In 2017, the Architecture Room at the RA Summer Exhibition will celebrate architecture as an “instruction-based art”.
A building’s “architecture” is its assemblage; the way that it brings all of its physical elements together with its colours, textures, shapes and forms to make rooms and open spaces with a distinct presence or “thisness”, whilst incorporating the many separate, distinct and irreconcilable challenges that a building must address today such as space planning, security, rights-of-light, fire engineering, sustainability engineering, façade engineering or health and safety. Despite the presence of constraints of many kinds – size, cost, time, regulations etc. – the architect must determine how the different disciplines are to interrelate, what is to be experienced and how, what is to become visible and not visible, audible and inaudible, and what will be present or absent in people’s experiences of buildings as they go about their everyday activities.
Whereas a painting is the final thing a painter produces and a sculpture the final thing a sculptor produces, the architect’s final act does not result in the building itself, but a set of instructions for the architecture of the building. These are then delivered not in the confines of the gallery, but on a site that is fully exposed to the elements, as well as the dynamics of several years that it takes for hundreds, if not thousands, of builders to carry out the instructions.
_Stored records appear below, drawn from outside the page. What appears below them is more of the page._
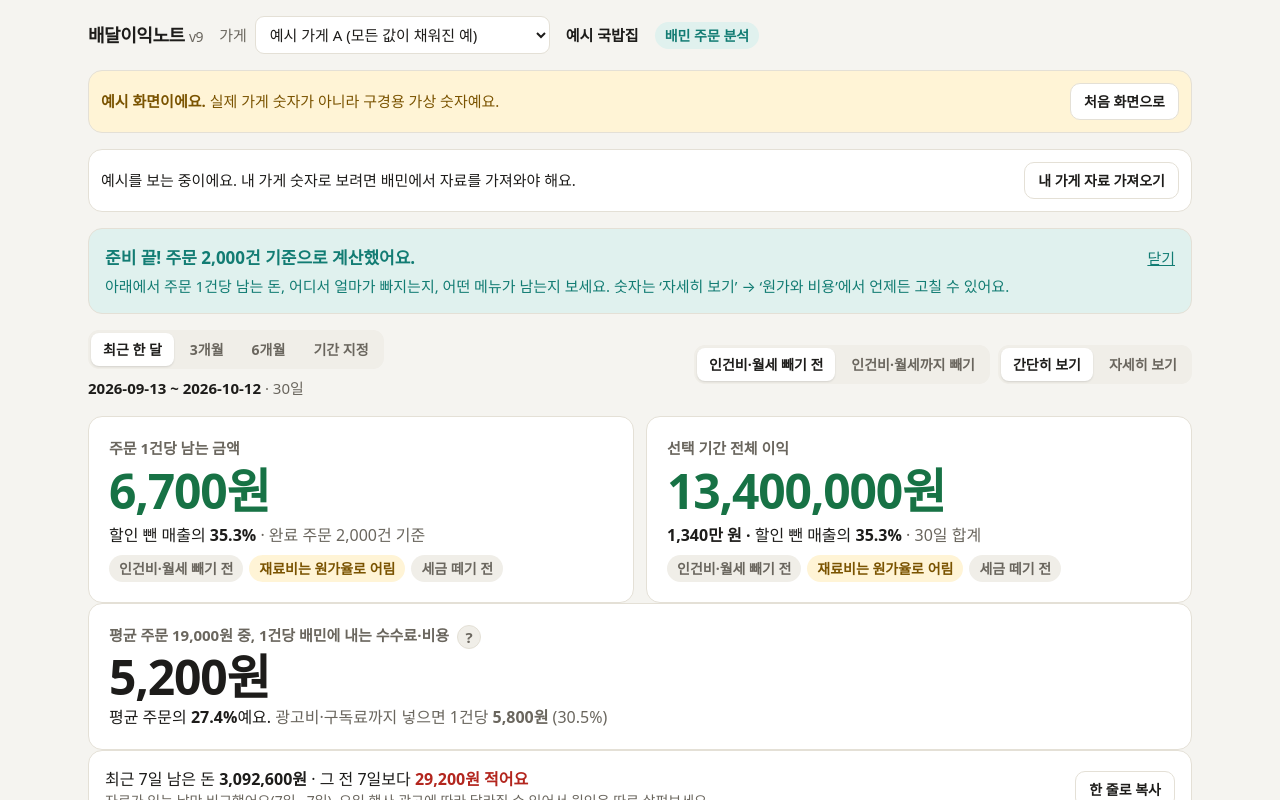
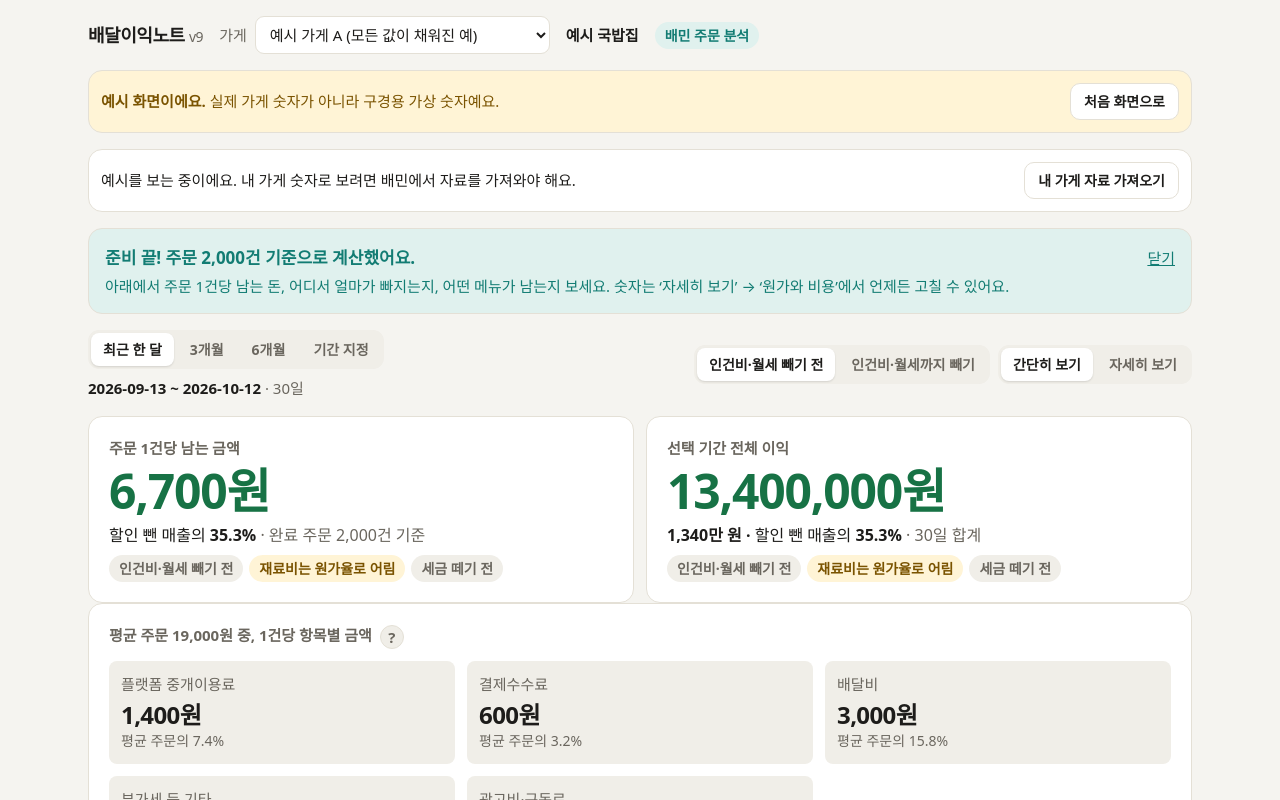
Before and after one commit to formeove-tech/baemin-profit-note-public, a Next.js app: page / in a window 1280 px wide. Both pictures are taken after a click on the button "자료 없이 예시 화면 먼저 구경하기". Shown: the top 800 px of the page. Built offline with nearby package versions, Linux system fonts and the light colour scheme.

Commit message:
비용 이름을 중개이용료·결제수수료·배달비 등 항목별로 따로 표시

```diff
--- a/src/components/Dashboard.tsx
+++ b/src/components/Dashboard.tsx
@@ -231,7 +231,7 @@ export function Dashboard() {
           </div>
           <p className="mt-1">로그인 없이 눌러 보세요. 숫자는 모두 처음부터 만든 가상 숫자이고, 눌러도 어디에도 저장되지 않아요.</p>
           <ol className="mt-2 list-decimal pl-5 leading-relaxed">
-            <li><strong>여기부터 눌러 보세요</strong> — 맨 위 '평균 주문 ○○원 중, 1건당 배민에 내는 수수료·비용' 한 줄을 읽어 보세요.</li>
+            <li><strong>여기부터 눌러 보세요</strong> — 맨 위 '평균 주문 ○○원 중, 1건당 항목별 금액' 칸의 중개이용료·결제수수료·배달비을 읽어 보세요.</li>
             <li>위쪽 <strong>자세히 보기</strong>를 누르고 '메뉴별 수익성'에서 남는 비율이 낮은 <strong>모둠 수육 (중)</strong>을 찾아 보세요.</li>
             <li>'가격 실험'에서 그 메뉴를 골라 값을 올려 보고, 아래 '정산 대조'의 빨간 줄(입금 전)을 확인해 보세요.</li>
           </ol>
--- a/src/components/Welcome.tsx
+++ b/src/components/Welcome.tsx
@@ -11,9 +11,9 @@ export function Welcome({ onShowExample }: { onShowExample: () => void }) {
     <section className="card mb-4 p-5 md:p-6">
       <h1 className="text-xl font-extrabold leading-snug md:text-2xl">배민 주문 1건마다, 실제로 얼마가 남는지 알려 드려요</h1>
       <p className="mt-2 text-sm leading-relaxed">
-        배민에 내는 <strong>수수료·배달비·광고비</strong>를 주문 1건 기준으로 쪼개서 보여 줘요. 매출 장부로는 잘 안 보이는 부분이에요.
+        주문마다 드는 <strong>중개이용료·결제수수료·배달비·광고비</strong>를 주문 1건 기준으로 쪼개서 보여 줘요. 매출 장부로는 잘 안 보이는 부분이에요.
         <br />
-        예) &ldquo;배민에 내는 비용 중 배달비가 가장 커요: 주문 1건당 2,450원&rdquo;
+        예) &ldquo;정산 항목 중 배달비가 가장 커요: 주문 1건당 2,450원&rdquo;
       </p>
 
       <ol className="mt-4 grid gap-2 text-sm md:grid-cols-3">
--- a/src/components/insights.tsx
+++ b/src/components/insights.tsx
@@ -10,32 +10,33 @@ import { Help } from "./Help";
 
 const md = (d: string) => `${Number(d.slice(5, 7))}/${Number(d.slice(8, 10))}`;
 
-/** v9 ②: 평균 주문(객단가) 1건당 배민에 내는 수수료·비용 — 큰 숫자 한 줄 */
+/** v9 ②: 평균 주문(객단가) 1건당 항목별 금액 — 하나로 묶지 않고 항목마다 따로 보여 준다 */
 export function TakeShareLine({ result }: { result: ChannelResult }) {
   const t = takeShare(result);
   if (!t) return null;
   const n = (q: Q) => Number(q.mul(10).round()) / 10;
+  // 광고비·구독료는 정산 항목이 아니라 따로 낸 돈이라 별도 칸으로 둔다 (입력돼 있을 때만)
+  const adPerOrder = t.perOrderWithAd && t.perOrder ? t.perOrderWithAd.add(t.perOrder.mul(-1)) : null;
+  const adPer100 = t.withAd ? t.withAd.add(t.per100.mul(-1)) : null;
+  const cells = [
+    ...t.parts.map((p) => ({ key: p.kind, label: p.label, perOrder: p.perOrder, per100: p.per100 })),
+    ...(adPerOrder && adPer100 && adPerOrder.cmp(0) > 0 ? [{ key: "ad", label: "광고비·구독료", perOrder: adPerOrder, per100: adPer100 }] : []),
+  ];
   return (
     <section className="card p-5">
       <div className="text-sm font-semibold muted">
-        {t.avgTicket ? (
-          <>
-            평균 주문 {won(t.avgTicket)} 중, 1건당 배민에 내는 수수료·비용{" "}
-          </>
-        ) : (
-          <>배민에 내는 수수료·비용 </>
-        )}
-        <Help>중개이용료·결제수수료·배달비·그 부가세 등 배민 정산에서 빠지는 비용의 합이에요. 재료비·포장비·인건비는 들어 있지 않아요. 평균 주문은 할인을 뺀 매출을 주문 수로 나눈 값이에요(위 숫자들과 같은 기준).</Help>
+        {t.avgTicket ? <>평균 주문 {won(t.avgTicket)} 중, 1건당 항목별 금액 </> : <>1건당 항목별 금액 </>}
+        <Help>정산에서 항목마다 따로 빠지는 금액을 주문 수로 나눈 값이에요. 중개이용료는 주문을 연결해 주는 이용료, 결제수수료는 카드결제 등 결제에 드는 비용, 배달비는 배달 서비스 이용 금액이에요. 재료비·포장비·인건비는 들어 있지 않아요. 평균 주문은 할인을 뺀 매출을 주문 수로 나눈 값이에요(위 숫자들과 같은 기준).</Help>
       </div>
-      <div className="mt-1 text-4xl font-extrabold tracking-tight md:text-5xl">{t.perOrder ? won(t.perOrder) : `${n(t.per100)}%`}</div>
-      <p className="mt-1 text-base">
-        평균 주문의 <strong>{n(t.per100)}%</strong>예요.{" "}
-        {t.perOrderWithAd && (
-          <span className="muted">
-            광고비·구독료까지 넣으면 1건당 <strong>{won(t.perOrderWithAd)}</strong> ({n(t.withAd ?? t.per100)}%)
-          </span>
-        )}
-      </p>
+      <dl className="mt-3 grid grid-cols-2 gap-3 md:grid-cols-3">
+        {cells.map((c) => (
+          <div key={c.key} className="rounded-lg p-3" style={{ background: "var(--soft)" }}>
+            <dt className="text-sm muted">{c.label}</dt>
+            <dd className="mt-1 text-2xl font-extrabold tracking-tight">{c.perOrder ? won(c.perOrder) : "-"}</dd>
+            <dd className="text-xs muted">평균 주문의 {n(c.per100)}%</dd>
+          </div>
+        ))}
+      </dl>
     </section>
   );
 }
@@ -74,14 +75,19 @@ export function WeekCompareLine({ store, settings, scope }: { store: Store; sett
   );
 }
 
-/** v9 ④: 숫자 3개만 넣는 빠른 계산 — 어디에도 저장·전송하지 않는다 */
+/** v9 ④: 숫자만 넣는 빠른 계산 — 어디에도 저장·전송하지 않는다. 항목은 합치지 않고 따로 넣고 따로 보여 준다 */
 export function QuickCalc() {
   const [open, setOpen] = useState(false);
-  const [v, setV] = useState({ sales: "", orders: "", taken: "" });
+  const [v, setV] = useState({ sales: "", orders: "", brokerage: "", payment: "", delivery: "" });
+  type Key = keyof typeof v;
   const num = (s: string) => Number(s.replace(/[,\s원건]/g, ""));
-  const r = v.sales && v.orders && v.taken ? quickCalc({ sales: num(v.sales), orders: num(v.orders), takenByBaemin: num(v.taken) }) : null;
-  const bad = !!(v.sales && v.orders && v.taken) && !r;
-  const field = (key: "sales" | "orders" | "taken", label: string, hint: string) => (
+  const feeKeys: Key[] = ["brokerage", "payment", "delivery"];
+  const filled = feeKeys.some((k) => v[k]);
+  const feeSum = feeKeys.reduce((a, k) => a + (v[k] ? num(v[k]) : 0), 0);
+  const r = v.sales && v.orders && filled ? quickCalc({ sales: num(v.sales), orders: num(v.orders), takenByBaemin: feeSum }) : null;
+  const bad = !!(v.sales && v.orders && filled) && !r;
+  const orders = num(v.orders);
+  const field = (key: Key, label: string, hint: string) => (
     <label className="block text-sm">
       <span className="font-semibold">{label}</span>
       <input
@@ -96,28 +102,46 @@ export function QuickCalc() {
   if (!open)
     return (
       <button className="btn tap-target mt-3" onClick={() => setOpen(true)}>
-        내 숫자 3개로 바로 보기 (가져오기 없이)
+        내 숫자로 바로 보기 (가져오기 없이)
       </button>
     );
+  const parts: { label: string; key: Key }[] = [
+    { label: "플랫폼 중개이용료", key: "brokerage" },
+    { label: "결제수수료", key: "payment" },
+    { label: "배달비", key: "delivery" },
+  ];
   return (
     <div className="mt-3 rounded-lg p-4" style={{ background: "var(--soft)" }}>
-      <p className="text-sm font-semibold">한 달 숫자 3개만 넣어 보세요</p>
-      <p className="text-xs muted">배민 셀프서비스 &lsquo;정산내역&rsquo;에서 보이는 한 달 합계면 돼요. 넣은 숫자는 이 화면 안에서만 쓰고 저장하거나 보내지 않아요.</p>
-      <div className="mt-3 grid grid-cols-1 gap-3 md:grid-cols-3">
+      <p className="text-sm font-semibold">한 달 숫자를 넣어 보세요</p>
+      <p className="text-xs muted">배민 셀프서비스 &lsquo;정산내역&rsquo;에서 보이는 한 달 합계면 돼요. 모르는 항목은 비워 두세요. 넣은 숫자는 이 화면 안에서만 쓰고 저장하거나 보내지 않아요.</p>
+      <div className="mt-3 grid grid-cols-1 gap-3 md:grid-cols-2">
         {field("sales", "한 달 매출 (원)", "예: 12,000,000")}
         {field("orders", "한 달 주문 수 (건)", "예: 600")}
-        {field("taken", "배민에 낸 금액 합계 (원)", "수수료·배달비 등 모두 더한 값")}
       </div>
-      {bad && <p className="mt-2 text-sm loss">숫자를 다시 확인해 주세요. 낸 금액이 매출의 두 배를 넘거나 0 이하 숫자가 있어요.</p>}
+      <div className="mt-3 grid grid-cols-1 gap-3 md:grid-cols-3">
+        {field("brokerage", "플랫폼 중개이용료 (원)", "예: 900,000")}
+        {field("payment", "결제수수료 (원)", "예: 300,000")}
+        {field("delivery", "배달비 (원)", "예: 1,500,000")}
+      </div>
+      {bad && <p className="mt-2 text-sm loss">숫자를 다시 확인해 주세요. 넣은 금액이 매출의 두 배를 넘거나 0 이하 숫자가 있어요.</p>}
       {r && (
-        <div className="mt-3 grid grid-cols-1 gap-2 text-base md:grid-cols-2">
-          <div className="md:col-span-2">
-            평균 주문 <strong>{won(r.avgOrder)}</strong> 중, 1건당 배민에 내는 수수료·비용은 <strong>{won(r.takenPerOrder)}</strong> (<strong>{pct(r.per100.div(100), 1)}</strong>)
+        <div className="mt-3 grid grid-cols-1 gap-2 text-base">
+          <div>
+            평균 주문 <strong>{won(r.avgOrder)}</strong> 중, 1건당
           </div>
-          <div className="md:col-span-2">
-            재료비·포장비·인건비를 빼기 전 남는 돈 <strong>{won(r.leftBeforeCosts)}</strong> ({count(Number(v.orders.replace(/\D/g, "")))} 기준)
-          </div>
-          <p className="text-xs muted md:col-span-2">재료비·인건비까지 넣은 &lsquo;진짜 남는 돈&rsquo;은 자료 가져오기 후 처음 설정에서 계산돼요.</p>
+          <ul className="grid grid-cols-1 gap-1 md:grid-cols-3">
+            {parts
+              .filter((p) => v[p.key])
+              .map((p) => (
+                <li key={p.key}>
+                  {p.label} <strong>{won(Q.of(Math.round(num(v[p.key]))).div(orders))}</strong>{" "}
+                  <span className="muted">({pct(Q.of(Math.round(num(v[p.key]))).div(Math.round(num(v.sales))), 1)})</span>
+                </li>
+              ))}
+          </ul>
+          <p className="text-xs muted">
+            재료비·포장비·인건비는 아직 안 뺐어요. 재료비·인건비까지 넣은 &lsquo;진짜 남는 돈&rsquo;은 자료 가져오기 후 처음 설정에서 계산돼요.
+          </p>
         </div>
       )}
     </div>
--- a/src/lib/dataset.ts
+++ b/src/lib/dataset.ts
@@ -144,7 +144,7 @@ export interface WeekdayStat {
   avgOrders: number;
   /** 하루 평균, 할인 뺀 매출 */
   avgNet: number;
-  /** 하루 평균, 배민 수수료·배달비 등을 낸 뒤 금액 (재료비·포장비·광고비 빼기 전) */
+  /** 하루 평균, 중개이용료·결제수수료·배달비 등을 낸 뒤 금액 (재료비·포장비·광고비 빼기 전) */
   avgAfterDeductions: number;
 }
 
--- a/src/lib/engine/profit.ts
+++ b/src/lib/engine/profit.ts
@@ -4,8 +4,8 @@ import { Q, safeDiv } from "./rational";
 export type DeductionKind = "brokerage" | "payment" | "delivery" | "other" | "unclassified";
 
 export const DEDUCTION_LABEL: Record<DeductionKind, string> = {
-  brokerage: "배민 중개 수수료",
-  payment: "결제 수수료",
+  brokerage: "플랫폼 중개이용료",
+  payment: "결제수수료",
   delivery: "배달비",
   other: "부가세 등 기타",
   unclassified: "확인이 필요한 정산 항목",
--- a/src/lib/insights.ts
+++ b/src/lib/insights.ts
@@ -1,10 +1,10 @@
 // v9: 사장님이 한눈에 읽는 한 줄짜리 숫자들. 계산은 엔진 결과를 그대로 쓰고 새 가정을 넣지 않는다.
 import { Q } from "./engine/rational";
 import { addDays } from "./engine/period";
-import { type ChannelResult, computeChannel, headline, type Scope } from "./engine/profit";
+import { type ChannelResult, computeChannel, DEDUCTION_LABEL, type DeductionKind, headline, type Scope } from "./engine/profit";
 import { aggregate, type CostSettings, type Store } from "./dataset";
 
-/** 평균 주문(객단가) 1건당 배민에 내는 수수료·비용 — 수수료·결제수수료·배달비 등 공제 합계 ÷ 주문 수 */
+/** 평균 주문(객단가) 1건당 항목별 금액(parts)과 공제 합계 ÷ 주문 수 */
 export function takeShare(r: ChannelResult): {
   per100: Q;
   perOrder: Q | null;
@@ -13,6 +13,8 @@ export function takeShare(r: ChannelResult): {
   avgTicket: Q | null;
   /** 광고비·구독료까지 넣은 주문 1건당 비용 */
   perOrderWithAd: Q | null;
+  /** 항목별(중개이용료·결제수수료·배달비 등) 1건당 금액. 0원 항목은 뺀다 */
+  parts: { kind: DeductionKind; label: string; perOrder: Q | null; per100: Q }[];
 } | null {
   if (r.R.cmp(0) <= 0) return null;
   const per100 = r.deductionTotal.mul(100).div(r.R);
@@ -21,7 +23,15 @@ export function takeShare(r: ChannelResult): {
   // 광고비·구독료 같은 배민 전용 기간 비용까지 넣은 값 (입력돼 있을 때만)
   const withAd = r.directFixed === null ? null : r.deductionTotal.add(r.directFixed).mul(100).div(r.R);
   const perOrderWithAd = r.directFixed === null || r.N <= 0 ? null : r.deductionTotal.add(r.directFixed).div(r.N);
-  return { per100, perOrder, withAd, avgTicket, perOrderWithAd };
+  const parts = (Object.keys(r.deductionsByKind) as DeductionKind[])
+    .filter((k) => !r.deductionsByKind[k].isZero())
+    .map((k) => ({
+      kind: k,
+      label: DEDUCTION_LABEL[k],
+      perOrder: r.N > 0 ? r.deductionsByKind[k].div(r.N) : null,
+      per100: r.deductionsByKind[k].mul(100).div(r.R),
+    }));
+  return { per100, perOrder, withAd, avgTicket, perOrderWithAd, parts };
 }
 
 export interface WeekWindow {
```
Also changed, not shown: src/components/panels.tsx (+12 -22 lines), 18 other files (tests, documents, lock files or other folders).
Meanwhile, the architect remains both legally and morally accountable for the type of attachments his or her instructions lead to between the building and people and things that come to engage with its architecture.
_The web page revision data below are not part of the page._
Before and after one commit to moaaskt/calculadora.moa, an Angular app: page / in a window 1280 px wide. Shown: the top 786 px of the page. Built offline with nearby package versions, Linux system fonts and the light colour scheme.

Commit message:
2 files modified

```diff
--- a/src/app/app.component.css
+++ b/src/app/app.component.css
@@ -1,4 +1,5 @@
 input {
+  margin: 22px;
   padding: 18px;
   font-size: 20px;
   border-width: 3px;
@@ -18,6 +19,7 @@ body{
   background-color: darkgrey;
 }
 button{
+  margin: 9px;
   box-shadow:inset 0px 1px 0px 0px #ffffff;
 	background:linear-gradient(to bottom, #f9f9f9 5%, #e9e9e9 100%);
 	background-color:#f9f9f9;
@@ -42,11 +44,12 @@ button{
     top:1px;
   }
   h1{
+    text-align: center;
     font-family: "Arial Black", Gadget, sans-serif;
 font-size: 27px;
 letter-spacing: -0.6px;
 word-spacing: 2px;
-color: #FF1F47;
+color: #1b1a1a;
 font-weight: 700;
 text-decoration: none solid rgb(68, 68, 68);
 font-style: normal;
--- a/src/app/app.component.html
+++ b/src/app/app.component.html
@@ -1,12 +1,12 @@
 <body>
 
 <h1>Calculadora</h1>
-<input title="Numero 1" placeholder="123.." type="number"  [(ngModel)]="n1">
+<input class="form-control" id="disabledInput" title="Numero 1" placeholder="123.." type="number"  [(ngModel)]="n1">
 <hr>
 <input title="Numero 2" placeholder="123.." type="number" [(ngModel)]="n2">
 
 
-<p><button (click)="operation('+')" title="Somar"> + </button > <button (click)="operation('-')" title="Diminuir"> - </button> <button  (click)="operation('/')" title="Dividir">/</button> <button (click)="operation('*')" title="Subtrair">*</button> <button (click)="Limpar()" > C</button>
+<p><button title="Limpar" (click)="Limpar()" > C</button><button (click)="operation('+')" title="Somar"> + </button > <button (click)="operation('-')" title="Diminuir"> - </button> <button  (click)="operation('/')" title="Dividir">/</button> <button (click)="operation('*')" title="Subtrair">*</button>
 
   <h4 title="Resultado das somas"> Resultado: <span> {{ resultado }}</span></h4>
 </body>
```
Construction coordination drawings, as distinct from images and maquettes which architects use to represent conceptual ideas and convey the image of the intended building to its patrons and users, are the spaces in which architects assemble and communicate their instructions. In them, architects make practical as well as aesthetic decisions, and describe precisely how all the elements of a building, such as pipes, studs, conduit, expansion joints, ducts, doors, windows, structure, stairs, lighting fixtures, walls, roofs etc. are to be assembled, and what part they are to play in the experience of a building’s architecture. Construction coordination drawings therefore show the full complexity of a building, like an X-ray, beyond the visible elements of a building.
Contributors/exhibitors are invited to send in construction coordination drawings that show the interrelationships and full complexity of the different systems and parts of buildings, preferably with each system colour coded. Such drawings will present a rare view of buildings to the public, as if inviting them ‘backstage" in a theatre.